Deferred Action for Childhood Arrivals (DACA) was created in 2012 by President Obama’s Department of Homeland Security to allow immigrants who arrived in the United States as children without a lawful immigration status to remain in the country temporarily without fear of deportation. Temporary Protected Status (TPS) was created by statute in 1990 as a humanitarian program to allow the executive branch to suspend deportations for foreign-born persons in the United States if their countries of origin were destabilized by a disaster or armed conflict. DACA and TPS combined cover approximately one million immigrants—many of whom have lived in the United States for decades.

In addition to a temporary reprieve from deportation, both programs allow recipients to apply for employment authorization documents (EADs) that allow them to work legally. The availability and issuance of EADs is vastly important to ensuring fairness in the workplace because they give DACA and TPS recipients workplace rights by removing the threat of deportation. The impact of having an EAD can be significant and life-changing. For example, according to one survey, DACA recipients saw their wages rise on average by 78 percent after receiving an EAD.

President Trump entered office as a critic of both DACA and TPS and has used his executive authority to attempt to strip recipients of their protections. At the moment, multiple federal court decisions have temporarily prevented president Trump from ending DACA for all current recipients and for many TPS recipients. It appears that DACA will remain in place through at least the rest of 2019, but things are much less certain for many thousands of TPS recipients, for whom DHS has already announced an end date for their temporary immigration status.

Many Democratic lawmakers have rightly prioritized achieving policy reforms that would provide DACA and TPS recipients with a path to permanent residence and citizenship. Knowing this, a few weeks ago President Trump and Senate Republicans attempted to dupe Democratic legislators into agreeing to an appropriations deal to end the shutdown that would have enacted a right-wing wish list of measures to beef up immigration enforcement and restrict access to asylum-seekers, while offering so-called protections for DACA and TPS recipients that were arguably worse than the status quo and would have barred many from qualifying. The bill offered by Senate Republicans at Trump’s behest was a bad faith ploy to make major reforms to the U.S. immigration system while holding hostage 800,000 federal employees who were struggling to survive without a paycheck. The Republican bill was rejected in the Senate on January 24, getting even fewer votes than the Democratic proposal that included no funding for border security.

Recent reporting has revealed that DACA and TPS are unlikely be part of a new legislative package to increase border security funding and keep the government open beyond February 15. That fact, combined with the lack of the support in Congress for the previous Trump-backed legislation, suggests there’s little hope of any law being enacted that will protect DACA or TPS recipients while Trump is in the White House. That’s a crisis and a tragedy that could leave one million taxpaying workers who have lived in the United States for decades fearing deportation and employers willing to use that vulnerability against them in order to underpay and exploit them.

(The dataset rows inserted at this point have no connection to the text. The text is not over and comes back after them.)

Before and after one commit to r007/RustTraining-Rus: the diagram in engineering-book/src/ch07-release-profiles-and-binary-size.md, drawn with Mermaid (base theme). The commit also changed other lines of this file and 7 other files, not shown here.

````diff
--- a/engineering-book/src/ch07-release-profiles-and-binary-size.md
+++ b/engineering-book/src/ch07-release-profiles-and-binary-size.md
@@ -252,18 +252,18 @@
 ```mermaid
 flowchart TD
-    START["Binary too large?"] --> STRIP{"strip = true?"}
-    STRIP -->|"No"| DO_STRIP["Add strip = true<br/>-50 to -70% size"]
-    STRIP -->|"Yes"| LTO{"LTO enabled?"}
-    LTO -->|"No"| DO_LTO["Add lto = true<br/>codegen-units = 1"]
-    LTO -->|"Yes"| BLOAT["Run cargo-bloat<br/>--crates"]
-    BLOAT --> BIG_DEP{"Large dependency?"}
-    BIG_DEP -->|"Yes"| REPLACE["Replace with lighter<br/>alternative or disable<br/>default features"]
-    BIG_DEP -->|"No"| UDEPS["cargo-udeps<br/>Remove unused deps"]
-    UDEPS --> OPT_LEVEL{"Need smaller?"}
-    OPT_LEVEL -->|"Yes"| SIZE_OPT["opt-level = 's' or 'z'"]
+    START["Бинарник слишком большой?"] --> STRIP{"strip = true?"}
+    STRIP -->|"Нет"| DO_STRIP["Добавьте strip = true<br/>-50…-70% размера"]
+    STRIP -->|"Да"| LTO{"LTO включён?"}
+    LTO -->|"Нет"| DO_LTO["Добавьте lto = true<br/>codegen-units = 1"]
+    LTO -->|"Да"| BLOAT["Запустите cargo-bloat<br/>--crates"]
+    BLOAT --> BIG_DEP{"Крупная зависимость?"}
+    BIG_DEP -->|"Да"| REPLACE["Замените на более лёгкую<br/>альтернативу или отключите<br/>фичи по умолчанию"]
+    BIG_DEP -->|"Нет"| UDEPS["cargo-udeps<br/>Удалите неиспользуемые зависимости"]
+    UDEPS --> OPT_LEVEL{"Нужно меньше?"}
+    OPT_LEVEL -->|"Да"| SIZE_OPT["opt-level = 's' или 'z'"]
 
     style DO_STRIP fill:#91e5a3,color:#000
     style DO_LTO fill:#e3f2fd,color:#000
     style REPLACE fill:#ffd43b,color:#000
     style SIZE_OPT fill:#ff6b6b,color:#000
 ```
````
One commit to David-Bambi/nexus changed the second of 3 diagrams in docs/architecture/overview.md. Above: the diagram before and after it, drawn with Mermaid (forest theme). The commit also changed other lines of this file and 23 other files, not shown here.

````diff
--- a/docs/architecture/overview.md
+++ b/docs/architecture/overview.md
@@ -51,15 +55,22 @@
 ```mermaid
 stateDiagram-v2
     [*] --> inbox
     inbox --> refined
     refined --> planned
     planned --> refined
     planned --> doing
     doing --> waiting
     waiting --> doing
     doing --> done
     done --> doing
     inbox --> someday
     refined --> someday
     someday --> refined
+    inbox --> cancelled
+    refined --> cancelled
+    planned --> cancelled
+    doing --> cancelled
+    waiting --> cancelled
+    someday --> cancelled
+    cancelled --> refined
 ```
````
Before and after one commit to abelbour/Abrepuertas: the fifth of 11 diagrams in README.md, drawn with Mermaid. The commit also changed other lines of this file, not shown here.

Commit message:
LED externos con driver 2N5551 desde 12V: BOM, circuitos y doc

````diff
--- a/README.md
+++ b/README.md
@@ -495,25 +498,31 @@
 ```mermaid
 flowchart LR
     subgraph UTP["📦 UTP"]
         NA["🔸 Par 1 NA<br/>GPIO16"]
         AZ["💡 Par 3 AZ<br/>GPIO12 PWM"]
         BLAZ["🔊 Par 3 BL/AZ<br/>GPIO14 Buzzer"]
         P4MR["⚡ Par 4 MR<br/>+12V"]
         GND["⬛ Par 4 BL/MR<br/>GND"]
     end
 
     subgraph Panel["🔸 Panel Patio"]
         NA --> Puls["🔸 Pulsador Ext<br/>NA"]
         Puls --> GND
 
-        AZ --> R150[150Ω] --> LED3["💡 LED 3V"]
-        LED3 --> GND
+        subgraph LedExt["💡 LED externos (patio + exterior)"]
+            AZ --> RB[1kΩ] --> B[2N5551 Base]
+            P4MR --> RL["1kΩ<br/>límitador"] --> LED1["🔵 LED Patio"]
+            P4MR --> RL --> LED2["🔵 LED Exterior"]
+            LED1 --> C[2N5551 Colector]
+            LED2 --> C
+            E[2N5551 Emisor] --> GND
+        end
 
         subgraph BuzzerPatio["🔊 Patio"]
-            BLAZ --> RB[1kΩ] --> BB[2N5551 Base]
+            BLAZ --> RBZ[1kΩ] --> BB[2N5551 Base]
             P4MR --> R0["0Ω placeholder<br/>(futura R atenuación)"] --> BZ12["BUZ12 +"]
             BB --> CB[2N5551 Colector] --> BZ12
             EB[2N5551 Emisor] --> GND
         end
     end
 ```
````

Considering Trump’s recently revealed business practices, perhaps that’s by design. His company has benefitted from the labor of unauthorized immigrant employees for nearly two decades—but once this fact was revealed by the New York Times, they began the process of firing them all. Senator Menendez (D-N.J.) has called for an investigation after meeting with some of Trump’s employees, noting that the workers “describe[d] a hostile environment where they were verbally abused and threatened,” and requested that they be protected from deportation during the investigation. Hopefully Trump’s employees—and the rest of the 8 million unauthorized immigrant workers in the U.S. labor force, including DACA and TPS recipients—will someday get what they deserve for their contributions to the U.S. economy and society: legalization and a path to citizenship.